Bill Meyer
Bill Meyer

The mention of homeless people by Alex was unfortunate, but offensive??????? Why does the term “snowflake” come to mind?

Alexandre Goncalves
Alexandre Goncalves

Was it really necessary to mention poverty to make a F40 stand out!?!?!

As to the article, I had a W123 300TD (not Turbo – “T” stands for Tourismus und Transport)just like that one (exact color scheme)

Frank Anigbo
Frank Anigbo

You know, I spent many years coming to the skid row district of downtown LA to study homelessness and I can attest that there’s absolutely nothing admirable about it. When I read these words I shrugged it off as written in want of something witty to write. It doesn’t work.

Good pictures and article, otherwise. Keep up the good work.

Robert Borsh
Robert Borsh

“It’s a city where being homeless means you have a front row seat to an F40 hauling ass through a tunnel”

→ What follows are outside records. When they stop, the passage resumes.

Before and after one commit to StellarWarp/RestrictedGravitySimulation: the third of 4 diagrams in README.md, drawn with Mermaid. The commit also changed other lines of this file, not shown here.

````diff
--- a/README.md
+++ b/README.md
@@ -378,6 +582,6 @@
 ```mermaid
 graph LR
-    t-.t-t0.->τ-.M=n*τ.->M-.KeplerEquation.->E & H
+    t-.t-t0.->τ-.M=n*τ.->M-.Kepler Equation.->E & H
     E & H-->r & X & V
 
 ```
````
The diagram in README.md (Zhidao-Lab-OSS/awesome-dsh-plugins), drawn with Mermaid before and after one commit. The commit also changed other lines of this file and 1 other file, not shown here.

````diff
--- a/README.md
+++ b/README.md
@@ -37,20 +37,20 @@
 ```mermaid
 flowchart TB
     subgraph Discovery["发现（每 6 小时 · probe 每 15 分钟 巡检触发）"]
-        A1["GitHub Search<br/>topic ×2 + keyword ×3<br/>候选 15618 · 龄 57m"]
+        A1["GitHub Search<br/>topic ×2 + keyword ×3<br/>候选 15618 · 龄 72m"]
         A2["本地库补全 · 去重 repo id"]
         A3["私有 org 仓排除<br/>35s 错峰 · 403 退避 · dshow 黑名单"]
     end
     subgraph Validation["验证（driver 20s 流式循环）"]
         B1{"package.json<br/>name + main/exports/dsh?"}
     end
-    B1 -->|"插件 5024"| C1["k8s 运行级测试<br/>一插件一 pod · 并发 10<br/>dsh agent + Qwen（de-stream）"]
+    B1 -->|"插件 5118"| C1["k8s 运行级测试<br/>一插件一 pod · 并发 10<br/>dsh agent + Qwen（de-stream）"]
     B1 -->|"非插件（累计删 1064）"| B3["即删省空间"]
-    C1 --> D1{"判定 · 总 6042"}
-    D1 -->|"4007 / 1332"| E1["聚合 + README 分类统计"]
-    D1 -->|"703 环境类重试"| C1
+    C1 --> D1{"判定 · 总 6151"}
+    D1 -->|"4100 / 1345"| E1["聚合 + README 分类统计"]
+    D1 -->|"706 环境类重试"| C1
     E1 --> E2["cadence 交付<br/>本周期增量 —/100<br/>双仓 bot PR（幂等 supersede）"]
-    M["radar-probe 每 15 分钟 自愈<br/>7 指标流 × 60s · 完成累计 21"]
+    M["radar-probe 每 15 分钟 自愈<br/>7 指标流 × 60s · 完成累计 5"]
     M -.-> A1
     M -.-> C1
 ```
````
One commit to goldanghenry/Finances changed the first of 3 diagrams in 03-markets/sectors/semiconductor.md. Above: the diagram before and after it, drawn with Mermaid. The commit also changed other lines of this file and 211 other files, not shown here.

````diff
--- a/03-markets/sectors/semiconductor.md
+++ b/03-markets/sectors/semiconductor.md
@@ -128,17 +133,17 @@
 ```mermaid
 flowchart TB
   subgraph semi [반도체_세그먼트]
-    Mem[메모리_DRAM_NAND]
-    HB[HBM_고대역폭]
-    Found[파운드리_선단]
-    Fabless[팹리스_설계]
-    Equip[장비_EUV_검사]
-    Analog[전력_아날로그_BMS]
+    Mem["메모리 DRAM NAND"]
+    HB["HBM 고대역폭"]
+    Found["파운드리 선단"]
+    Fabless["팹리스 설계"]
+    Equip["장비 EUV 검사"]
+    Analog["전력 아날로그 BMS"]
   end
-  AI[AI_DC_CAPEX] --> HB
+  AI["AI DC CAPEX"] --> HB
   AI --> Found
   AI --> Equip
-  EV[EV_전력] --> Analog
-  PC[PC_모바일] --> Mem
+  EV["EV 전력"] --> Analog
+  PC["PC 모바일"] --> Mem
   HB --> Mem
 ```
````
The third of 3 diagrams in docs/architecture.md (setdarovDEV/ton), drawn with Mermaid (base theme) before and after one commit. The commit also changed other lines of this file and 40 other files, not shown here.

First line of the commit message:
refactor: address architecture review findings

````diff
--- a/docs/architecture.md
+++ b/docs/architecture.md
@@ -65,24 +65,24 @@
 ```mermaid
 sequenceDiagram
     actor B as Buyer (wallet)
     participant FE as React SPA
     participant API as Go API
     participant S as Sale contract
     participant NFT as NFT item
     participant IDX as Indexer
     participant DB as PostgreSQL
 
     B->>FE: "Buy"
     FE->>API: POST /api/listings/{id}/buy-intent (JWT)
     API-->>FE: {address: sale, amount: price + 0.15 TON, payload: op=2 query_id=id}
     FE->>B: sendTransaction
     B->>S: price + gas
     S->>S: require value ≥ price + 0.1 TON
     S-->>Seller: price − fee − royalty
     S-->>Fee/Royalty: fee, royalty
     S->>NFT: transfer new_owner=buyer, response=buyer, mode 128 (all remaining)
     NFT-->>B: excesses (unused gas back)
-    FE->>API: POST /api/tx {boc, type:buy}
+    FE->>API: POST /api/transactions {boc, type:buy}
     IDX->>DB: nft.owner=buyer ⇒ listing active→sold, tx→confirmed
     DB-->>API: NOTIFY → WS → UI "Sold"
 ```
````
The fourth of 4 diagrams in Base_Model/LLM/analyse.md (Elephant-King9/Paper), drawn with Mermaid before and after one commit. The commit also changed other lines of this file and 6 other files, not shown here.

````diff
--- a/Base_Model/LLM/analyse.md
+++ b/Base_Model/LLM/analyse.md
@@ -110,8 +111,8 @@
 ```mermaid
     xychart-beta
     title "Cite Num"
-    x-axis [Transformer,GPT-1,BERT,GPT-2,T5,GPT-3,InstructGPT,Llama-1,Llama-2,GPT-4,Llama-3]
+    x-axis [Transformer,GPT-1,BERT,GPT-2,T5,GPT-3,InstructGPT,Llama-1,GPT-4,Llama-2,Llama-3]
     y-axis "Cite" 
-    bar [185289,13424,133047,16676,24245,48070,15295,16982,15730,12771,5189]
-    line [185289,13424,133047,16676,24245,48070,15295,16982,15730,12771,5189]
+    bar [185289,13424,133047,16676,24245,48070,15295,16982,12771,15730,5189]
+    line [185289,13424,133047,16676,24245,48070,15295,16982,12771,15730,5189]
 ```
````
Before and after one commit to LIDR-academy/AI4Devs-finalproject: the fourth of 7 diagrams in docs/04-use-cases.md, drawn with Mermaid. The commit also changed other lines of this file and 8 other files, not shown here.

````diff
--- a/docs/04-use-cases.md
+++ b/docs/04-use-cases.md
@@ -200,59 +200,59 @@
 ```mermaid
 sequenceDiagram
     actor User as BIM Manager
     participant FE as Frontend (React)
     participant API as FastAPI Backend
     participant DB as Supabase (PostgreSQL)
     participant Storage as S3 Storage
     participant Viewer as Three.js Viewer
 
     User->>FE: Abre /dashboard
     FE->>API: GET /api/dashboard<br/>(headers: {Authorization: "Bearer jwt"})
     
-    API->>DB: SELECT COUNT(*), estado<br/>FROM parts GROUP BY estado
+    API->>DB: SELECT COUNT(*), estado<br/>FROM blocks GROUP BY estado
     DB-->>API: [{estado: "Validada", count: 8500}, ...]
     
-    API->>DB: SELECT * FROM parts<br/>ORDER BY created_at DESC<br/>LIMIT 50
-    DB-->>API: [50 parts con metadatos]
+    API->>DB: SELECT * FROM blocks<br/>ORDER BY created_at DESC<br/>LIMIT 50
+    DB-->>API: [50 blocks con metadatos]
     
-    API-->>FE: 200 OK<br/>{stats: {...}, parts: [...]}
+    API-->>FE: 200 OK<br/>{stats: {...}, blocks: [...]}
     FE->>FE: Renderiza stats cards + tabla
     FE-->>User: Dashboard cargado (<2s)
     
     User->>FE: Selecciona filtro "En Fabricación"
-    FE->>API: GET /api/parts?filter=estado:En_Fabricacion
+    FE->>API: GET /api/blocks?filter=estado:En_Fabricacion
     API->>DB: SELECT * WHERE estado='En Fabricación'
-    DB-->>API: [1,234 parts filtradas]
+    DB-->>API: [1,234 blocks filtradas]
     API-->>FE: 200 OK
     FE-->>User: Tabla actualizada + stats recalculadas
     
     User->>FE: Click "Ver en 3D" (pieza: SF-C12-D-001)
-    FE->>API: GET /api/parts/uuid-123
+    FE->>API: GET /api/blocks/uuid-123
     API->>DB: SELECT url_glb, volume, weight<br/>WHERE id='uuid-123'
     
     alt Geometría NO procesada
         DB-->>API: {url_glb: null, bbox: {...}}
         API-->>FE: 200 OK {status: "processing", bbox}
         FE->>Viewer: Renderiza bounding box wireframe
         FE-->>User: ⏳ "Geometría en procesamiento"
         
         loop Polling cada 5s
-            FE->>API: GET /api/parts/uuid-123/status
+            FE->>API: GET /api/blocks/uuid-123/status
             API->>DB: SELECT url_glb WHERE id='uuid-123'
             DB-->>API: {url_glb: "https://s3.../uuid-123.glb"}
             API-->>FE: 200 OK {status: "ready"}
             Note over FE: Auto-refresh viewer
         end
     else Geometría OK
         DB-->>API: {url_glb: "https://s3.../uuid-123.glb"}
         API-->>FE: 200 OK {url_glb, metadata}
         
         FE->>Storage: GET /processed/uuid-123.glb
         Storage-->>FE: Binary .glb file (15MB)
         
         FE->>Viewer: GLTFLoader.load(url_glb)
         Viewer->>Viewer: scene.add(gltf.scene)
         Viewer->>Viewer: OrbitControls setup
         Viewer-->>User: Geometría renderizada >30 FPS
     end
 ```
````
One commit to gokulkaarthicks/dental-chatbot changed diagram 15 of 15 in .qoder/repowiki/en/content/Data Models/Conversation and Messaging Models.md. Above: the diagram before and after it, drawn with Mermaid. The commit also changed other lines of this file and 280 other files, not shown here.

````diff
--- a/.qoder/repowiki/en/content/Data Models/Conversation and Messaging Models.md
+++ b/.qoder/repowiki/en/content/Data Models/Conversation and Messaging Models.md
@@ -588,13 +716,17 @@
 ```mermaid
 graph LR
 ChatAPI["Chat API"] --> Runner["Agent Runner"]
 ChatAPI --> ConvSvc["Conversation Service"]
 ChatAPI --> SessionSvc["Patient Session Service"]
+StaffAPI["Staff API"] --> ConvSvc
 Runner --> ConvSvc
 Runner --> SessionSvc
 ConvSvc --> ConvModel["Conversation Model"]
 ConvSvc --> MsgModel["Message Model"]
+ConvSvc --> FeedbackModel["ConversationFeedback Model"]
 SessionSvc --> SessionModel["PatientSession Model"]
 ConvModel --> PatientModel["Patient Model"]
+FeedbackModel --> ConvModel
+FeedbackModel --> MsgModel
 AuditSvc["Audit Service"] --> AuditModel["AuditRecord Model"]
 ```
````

Did you really just say that ? Why don’t you try living under a bridge for a night and see what you think ? Ever hear of Prophets of Rage ? Listen to their song ‘Living on the 110’. Really listen to it, read the lyrics if you get a chance. I think Chuck D and Tom Morello would love to hear your comment.